_Exercise instructions_:
Given the entries below, copy each of them out exactly.

[Opening Dataset extract section]

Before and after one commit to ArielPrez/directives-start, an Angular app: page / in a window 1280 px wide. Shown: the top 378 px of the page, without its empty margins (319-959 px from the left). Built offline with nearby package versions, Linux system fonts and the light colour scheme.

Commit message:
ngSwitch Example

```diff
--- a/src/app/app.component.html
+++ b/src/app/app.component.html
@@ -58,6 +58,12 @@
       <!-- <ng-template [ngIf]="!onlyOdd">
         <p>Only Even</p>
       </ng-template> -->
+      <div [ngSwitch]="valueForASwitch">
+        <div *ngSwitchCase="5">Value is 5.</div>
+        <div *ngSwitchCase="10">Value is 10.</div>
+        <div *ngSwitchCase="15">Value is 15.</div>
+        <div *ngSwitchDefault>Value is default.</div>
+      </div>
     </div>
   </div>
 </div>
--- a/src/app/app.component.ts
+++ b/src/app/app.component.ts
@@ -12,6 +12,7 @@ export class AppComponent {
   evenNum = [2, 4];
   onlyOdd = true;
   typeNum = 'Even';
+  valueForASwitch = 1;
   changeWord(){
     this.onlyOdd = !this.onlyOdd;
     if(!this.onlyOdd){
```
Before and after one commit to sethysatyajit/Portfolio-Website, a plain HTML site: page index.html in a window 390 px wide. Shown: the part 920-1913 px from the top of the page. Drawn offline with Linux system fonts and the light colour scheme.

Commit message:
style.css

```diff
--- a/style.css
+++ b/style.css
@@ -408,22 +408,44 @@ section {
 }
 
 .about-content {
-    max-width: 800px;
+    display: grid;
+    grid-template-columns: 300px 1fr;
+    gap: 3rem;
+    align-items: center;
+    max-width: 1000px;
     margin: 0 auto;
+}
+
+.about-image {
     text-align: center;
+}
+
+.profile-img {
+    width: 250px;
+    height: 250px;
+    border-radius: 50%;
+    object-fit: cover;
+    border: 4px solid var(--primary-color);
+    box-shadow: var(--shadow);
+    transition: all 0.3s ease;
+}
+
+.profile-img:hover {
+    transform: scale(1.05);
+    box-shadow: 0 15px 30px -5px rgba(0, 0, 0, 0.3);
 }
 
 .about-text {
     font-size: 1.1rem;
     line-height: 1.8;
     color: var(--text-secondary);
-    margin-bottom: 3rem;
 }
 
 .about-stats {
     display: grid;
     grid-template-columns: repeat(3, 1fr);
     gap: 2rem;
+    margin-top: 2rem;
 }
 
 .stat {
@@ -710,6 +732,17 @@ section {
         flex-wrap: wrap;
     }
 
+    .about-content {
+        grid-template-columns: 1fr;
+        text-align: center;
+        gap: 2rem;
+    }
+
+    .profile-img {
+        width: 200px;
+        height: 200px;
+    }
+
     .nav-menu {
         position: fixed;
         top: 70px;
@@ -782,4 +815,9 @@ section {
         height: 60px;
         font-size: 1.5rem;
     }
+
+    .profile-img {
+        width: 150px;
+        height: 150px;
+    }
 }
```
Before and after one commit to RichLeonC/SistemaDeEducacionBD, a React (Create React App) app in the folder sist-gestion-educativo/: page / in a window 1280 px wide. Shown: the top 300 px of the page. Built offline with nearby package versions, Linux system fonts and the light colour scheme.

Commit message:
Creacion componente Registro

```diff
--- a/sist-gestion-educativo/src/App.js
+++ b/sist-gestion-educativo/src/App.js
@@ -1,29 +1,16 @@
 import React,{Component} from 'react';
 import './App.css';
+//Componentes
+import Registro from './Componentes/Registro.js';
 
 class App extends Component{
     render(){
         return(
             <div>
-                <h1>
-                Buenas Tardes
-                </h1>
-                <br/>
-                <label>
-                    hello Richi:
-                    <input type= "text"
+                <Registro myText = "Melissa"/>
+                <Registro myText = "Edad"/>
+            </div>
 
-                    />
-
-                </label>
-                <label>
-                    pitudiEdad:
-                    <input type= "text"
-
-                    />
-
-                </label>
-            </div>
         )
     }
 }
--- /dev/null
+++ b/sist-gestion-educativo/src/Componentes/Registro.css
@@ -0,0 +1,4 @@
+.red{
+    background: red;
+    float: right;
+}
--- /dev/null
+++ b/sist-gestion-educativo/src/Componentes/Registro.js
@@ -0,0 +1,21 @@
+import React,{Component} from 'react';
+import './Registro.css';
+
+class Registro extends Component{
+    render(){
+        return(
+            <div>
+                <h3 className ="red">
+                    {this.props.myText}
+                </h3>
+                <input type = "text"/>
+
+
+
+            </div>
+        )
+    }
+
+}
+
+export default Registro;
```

[Closing Dataset extract section]

_Response_:
Before and after one commit to ArielPrez/directives-start, an Angular app: page / in a window 1280 px wide. Shown: the top 378 px of the page, without its empty margins (319-959 px from the left). Built offline with nearby package versions, Linux system fonts and the light colour scheme.

Commit message:
ngSwitch Example

```diff
--- a/src/app/app.component.html
+++ b/src/app/app.component.html
@@ -58,6 +58,12 @@
       <!-- <ng-template [ngIf]="!onlyOdd">
         <p>Only Even</p>
       </ng-template> -->
+      <div [ngSwitch]="valueForASwitch">
+        <div *ngSwitchCase="5">Value is 5.</div>
+        <div *ngSwitchCase="10">Value is 10.</div>
+        <div *ngSwitchCase="15">Value is 15.</div>
+        <div *ngSwitchDefault>Value is default.</div>
+      </div>
     </div>
   </div>
 </div>
--- a/src/app/app.component.ts
+++ b/src/app/app.component.ts
@@ -12,6 +12,7 @@ export class AppComponent {
   evenNum = [2, 4];
   onlyOdd = true;
   typeNum = 'Even';
+  valueForASwitch = 1;
   changeWord(){
     this.onlyOdd = !this.onlyOdd;
     if(!this.onlyOdd){
```
Before and after one commit to sethysatyajit/Portfolio-Website, a plain HTML site: page index.html in a window 390 px wide. Shown: the part 920-1913 px from the top of the page. Drawn offline with Linux system fonts and the light colour scheme.

Commit message:
style.css

```diff
--- a/style.css
+++ b/style.css
@@ -408,22 +408,44 @@ section {
 }
 
 .about-content {
-    max-width: 800px;
+    display: grid;
+    grid-template-columns: 300px 1fr;
+    gap: 3rem;
+    align-items: center;
+    max-width: 1000px;
     margin: 0 auto;
+}
+
+.about-image {
     text-align: center;
+}
+
+.profile-img {
+    width: 250px;
+    height: 250px;
+    border-radius: 50%;
+    object-fit: cover;
+    border: 4px solid var(--primary-color);
+    box-shadow: var(--shadow);
+    transition: all 0.3s ease;
+}
+
+.profile-img:hover {
+    transform: scale(1.05);
+    box-shadow: 0 15px 30px -5px rgba(0, 0, 0, 0.3);
 }
 
 .about-text {
     font-size: 1.1rem;
     line-height: 1.8;
     color: var(--text-secondary);
-    margin-bottom: 3rem;
 }
 
 .about-stats {
     display: grid;
     grid-template-columns: repeat(3, 1fr);
     gap: 2rem;
+    margin-top: 2rem;
 }
 
 .stat {
@@ -710,6 +732,17 @@ section {
         flex-wrap: wrap;
     }
 
+    .about-content {
+        grid-template-columns: 1fr;
+        text-align: center;
+        gap: 2rem;
+    }
+
+    .profile-img {
+        width: 200px;
+        height: 200px;
+    }
+
     .nav-menu {
         position: fixed;
         top: 70px;
@@ -782,4 +815,9 @@ section {
         height: 60px;
         font-size: 1.5rem;
     }
+
+    .profile-img {
+        width: 150px;
+        height: 150px;
+    }
 }
```
Before and after one commit to RichLeonC/SistemaDeEducacionBD, a React (Create React App) app in the folder sist-gestion-educativo/: page / in a window 1280 px wide. Shown: the top 300 px of the page. Built offline with nearby package versions, Linux system fonts and the light colour scheme.

Commit message:
Creacion componente Registro

```diff
--- a/sist-gestion-educativo/src/App.js
+++ b/sist-gestion-educativo/src/App.js
@@ -1,29 +1,16 @@
 import React,{Component} from 'react';
 import './App.css';
+//Componentes
+import Registro from './Componentes/Registro.js';
 
 class App extends Component{
     render(){
         return(
             <div>
-                <h1>
-                Buenas Tardes
-                </h1>
-                <br/>
-                <label>
-                    hello Richi:
-                    <input type= "text"
+                <Registro myText = "Melissa"/>
+                <Registro myText = "Edad"/>
+            </div>
 
-                    />
-
-                </label>
-                <label>
-                    pitudiEdad:
-                    <input type= "text"
-
-                    />
-
-                </label>
-            </div>
         )
     }
 }
--- /dev/null
+++ b/sist-gestion-educativo/src/Componentes/Registro.css
@@ -0,0 +1,4 @@
+.red{
+    background: red;
+    float: right;
+}
--- /dev/null
+++ b/sist-gestion-educativo/src/Componentes/Registro.js
@@ -0,0 +1,21 @@
+import React,{Component} from 'react';
+import './Registro.css';
+
+class Registro extends Component{
+    render(){
+        return(
+            <div>
+                <h3 className ="red">
+                    {this.props.myText}
+                </h3>
+                <input type = "text"/>
+
+
+
+            </div>
+        )
+    }
+
+}
+
+export default Registro;
```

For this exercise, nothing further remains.